■ Problem description
If a line below contains the string "purple", return that line.

Before-and-after page screenshots
*** Begin section ***

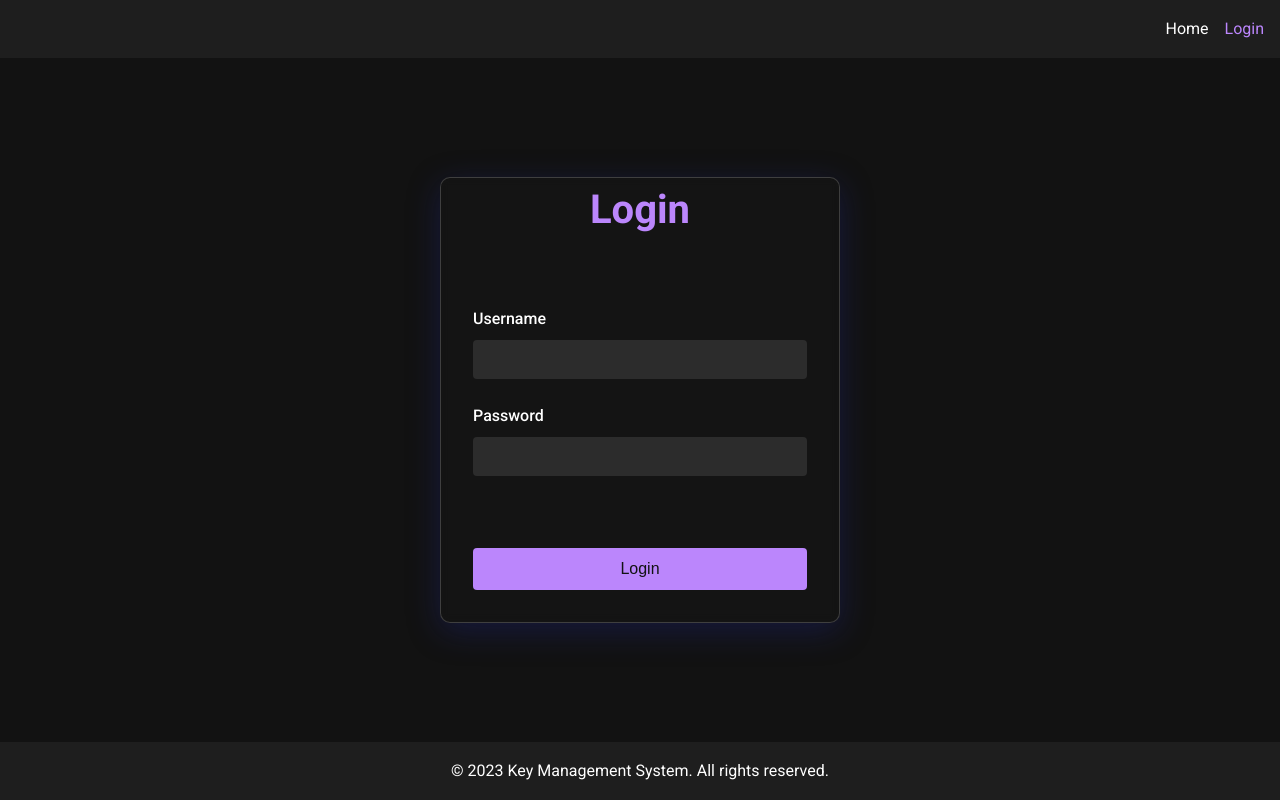
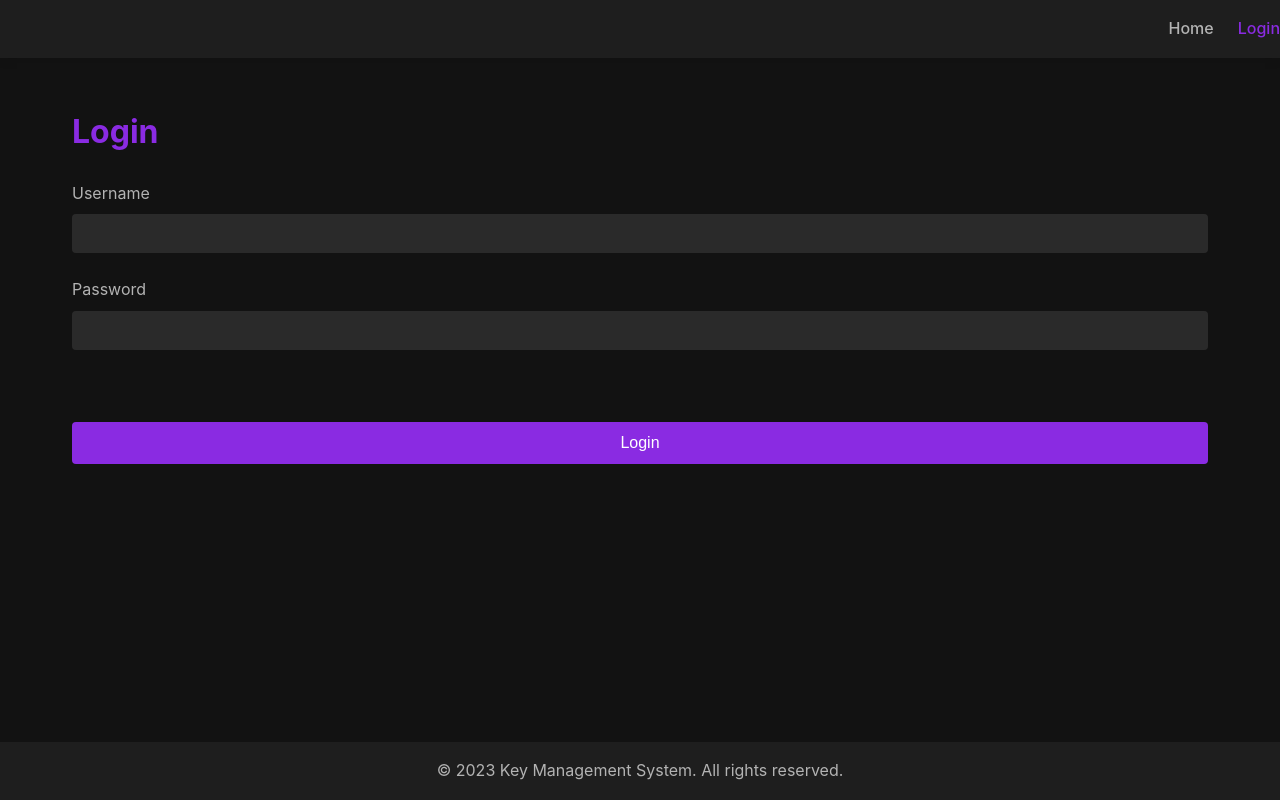
Before and after one commit to Zaidbaidadekalb/website2, a plain HTML site: page public/login.html in a window 1280 px wide. Drawn offline with Linux system fonts and the light colour scheme.

Commit message:
Update styles.css

```diff
--- a/public/css/styles.css
+++ b/public/css/styles.css
@@ -1,10 +1,12 @@
 :root {
-    --bg-color: #121212;
+  --bg-dark: #121212;
   --bg-light: #1e1e1e;
-    --text-color: #ffffff;
-    --primary-color: #bb86fc;
-    --secondary-color: #03dac6;
-    --error-color: #cf6679;
+  --text-primary: #ffffff;
+  --text-secondary: #b3b3b3;
+  --accent-purple: #8a2be2;
+  --accent-purple-light: #9d4edd;
+  --error-color: #ff6b6b;
+  --success-color: #4caf50;
 }
 
 * {
@@ -14,73 +16,75 @@
 }
 
 body {
-    font-family: 'Roboto', sans-serif;
-    background-color: var(--bg-color);
-    color: var(--text-color);
+  font-family: 'Inter', sans-serif;
+  background-color: var(--bg-dark);
+  color: var(--text-primary);
   line-height: 1.6;
   min-height: 100vh;
   display: flex;
   flex-direction: column;
 }
 
-.glass-morphism {
-    background: rgba(30, 30, 30, 0.25);
-    box-shadow: 0 8px 32px 0 rgba(31, 38, 135, 0.37);
-    backdrop-filter: blur(4px);
-    -webkit-backdrop-filter: blur(4px);
-    border-radius: 10px;
-    border: 1px solid rgba(255, 255, 255, 0.18);
+.container {
+  max-width: 1200px;
+  margin: 0 auto;
+  padding: 0 2rem;
 }
 
 header {
-    padding: 1rem;
   background-color: var(--bg-light);
+  padding: 1rem 0;
+  box-shadow: 0 2px 10px rgba(0, 0, 0, 0.1);
 }
 
 nav ul {
-    list-style-type: none;
   display: flex;
   justify-content: flex-end;
+  list-style-type: none;
 }
 
-nav ul li {
-    margin-left: 1rem;
+nav ul li:not(:last-child) {
+  margin-right: 1.5rem;
 }
 
 nav ul li a {
-    color: var(--text-color);
+  color: var(--text-secondary);
   text-decoration: none;
-    transition: color 0.3s ease, transform 0.3s ease;
+  font-weight: 500;
+  transition: color 0.3s ease;
 }
 
 nav ul li a:hover,
 nav ul li a.active {
-    color: var(--primary-color);
-    transform: translateY(-2px);
+  color: var(--accent-purple);
 }
 
 main {
   flex: 1;
-    display: flex;
-    justify-content: center;
-    align-items: center;
-    padding: 2rem;
+  padding: 3rem 0;
 }
 
-.container {
-    width: 100%;
-    max-width: 400px;
+h1, h2, h3 {
+  color: var(--accent-purple);
+  margin-bottom: 1.5rem;
 }
 
-h1 {
-    color: var(--primary-color);
-    font-size: 2.5rem;
-    margin-bottom: 2rem;
-    text-align: center;
+.card {
+  background-color: var(--bg-light);
+  border-radius: 8px;
+  padding: 2rem;
+  box-shadow: 0 4px 6px rgba(0, 0, 0, 0.1);
+  transition: transform 0.3s ease, box-shadow 0.3s ease;
+}
+
+.card:hover {
+  transform: translateY(-5px);
+  box-shadow: 0 6px 12px rgba(0, 0, 0, 0.15);
 }
 
 form {
-    padding: 2rem;
+  display: flex;
+  flex-direction: column;
 }
 
 .form-group {
@@ -90,52 +94,49 @@ form {
 label {
   display: block;
   margin-bottom: 0.5rem;
-    font-weight: 500;
+  color: var(--text-secondary);
 }
 
 input[type="text"],
-input[type="password"] {
+input[type="password"],
+input[type="email"] {
   width: 100%;
   padding: 0.75rem;
   border: none;
+  border-radius: 4px;
   background-color: rgba(255, 255, 255, 0.1);
-    color: var(--text-color);
-    border-radius: 4px;
+  color: var(--text-primary);
   transition: background-color 0.3s ease, box-shadow 0.3s ease;
 }
 
 input[type="text"]:focus,
-input[type="password"]:focus {
+input[type="password"]:focus,
+input[type="email"]:focus {
   outline: none;
   background-color: rgba(255, 255, 255, 0.2);
-    box-shadow: 0 0 0 2px var(--primary-color);
+  box-shadow: 0 0 0 2px var(--accent-purple);
 }
 
 button {
-    width: 100%;
-    background-color: var(--primary-color);
-    color: var(--bg-color);
+  background-color: var(--accent-purple);
+  color: var(--text-primary);
   border: none;
+  border-radius: 4px;
   padding: 0.75rem 1.5rem;
-    cursor: pointer;
-    border-radius: 4px;
   font-size: 1rem;
   font-weight: 500;
+  cursor: pointer;
   transition: background-color 0.3s ease, transform 0.3s ease;
 }
 
 button:hover {
-    background-color: var(--secondary-color);
+  background-color: var(--accent-purple-light);
   transform: translateY(-2px);
-}
-
-button:active {
-    transform: translateY(1px);
 }
 
 .error-message {
   background-color: var(--error-color);
-    color: var(--bg-color);
+  color: var(--text-primary);
   padding: 1rem;
   border-radius: 4px;
   margin-bottom: 1rem;
@@ -147,10 +148,38 @@ button:active {
   opacity: 1;
 }
 
+.notification {
+  position: fixed;
+  top: 1rem;
+  right: 1rem;
+  background-color: var(--bg-light);
+  color: var(--text-primary);
+  padding: 1rem;
+  border-radius: 4px;
+  box-shadow: 0 4px 6px rgba(0, 0, 0, 0.1);
+  opacity: 0;
+  transform: translateY(-20px);
+  transition: opacity 0.3s ease, transform 0.3s ease;
+}
+
+.notification.show {
+  opacity: 1;
+  transform: translateY(0);
+}
+
+.notification.success {
+  border-left: 4px solid var(--success-color);
+}
+
+.notification.error {
+  border-left: 4px solid var(--error-color);
+}
+
 footer {
+  background-color: var(--bg-light);
+  color: var(--text-secondary);
   text-align: center;
-    padding: 1rem;
-    background-color: var(--bg-light);
+  padding: 1rem 0;
   margin-top: auto;
 }
 
@@ -165,7 +194,7 @@ footer {
 }
 
 .fade-in {
-    animation: fadeIn 0.5s ease-in;
+  animation: fadeIn 0.5s ease-out;
 }
 
 .slide-up {
@@ -175,9 +204,11 @@ footer {
 @media (max-width: 768px) {
   nav ul {
     flex-direction: column;
+    align-items: center;
   }
 
-    nav ul li {
-        margin: 0.5rem 0;
+  nav ul li:not(:last-child) {
+    margin-right: 0;
+    margin-bottom: 0.5rem;
   }
 }
```
Lines whose indentation alone changed are shown as unchanged.
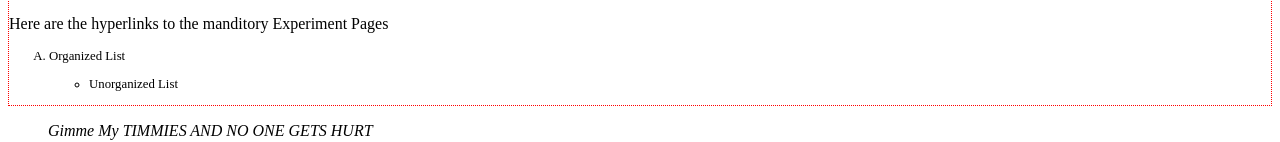
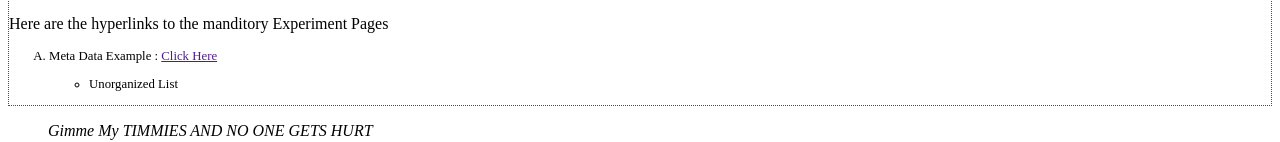
Before and after one commit to Shftyd/whoami.github.io, a plain HTML site: page index.html in a window 1280 px wide. Shown: the part 345-487 px from the top of the page. Drawn offline with Linux system fonts and the light colour scheme.

Commit message:
Update index.html

```diff
--- a/index.html
+++ b/index.html
@@ -31,7 +31,7 @@
       <article>
         <p>Here are the hyperlinks to the manditory Experiment Pages</p>
         <ol style="font-size:1vw;" type="A">
-          <li> Organized List
+          <li> Meta Data Example : <a href="" target=" _blank">Click Here</a>
         </ol>
         <ul style="font-size:1vw;" style="list-style-type:square;">
         <ul>
```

*** End section ***

■ Exercise output
+  --accent-purple: #8a2be2;
+  --accent-purple-light: #9d4edd;
+  color: var(--accent-purple);
+  color: var(--accent-purple);
+  box-shadow: 0 0 0 2px var(--accent-purple);
+  background-color: var(--accent-purple);
+  background-color: var(--accent-purple-light);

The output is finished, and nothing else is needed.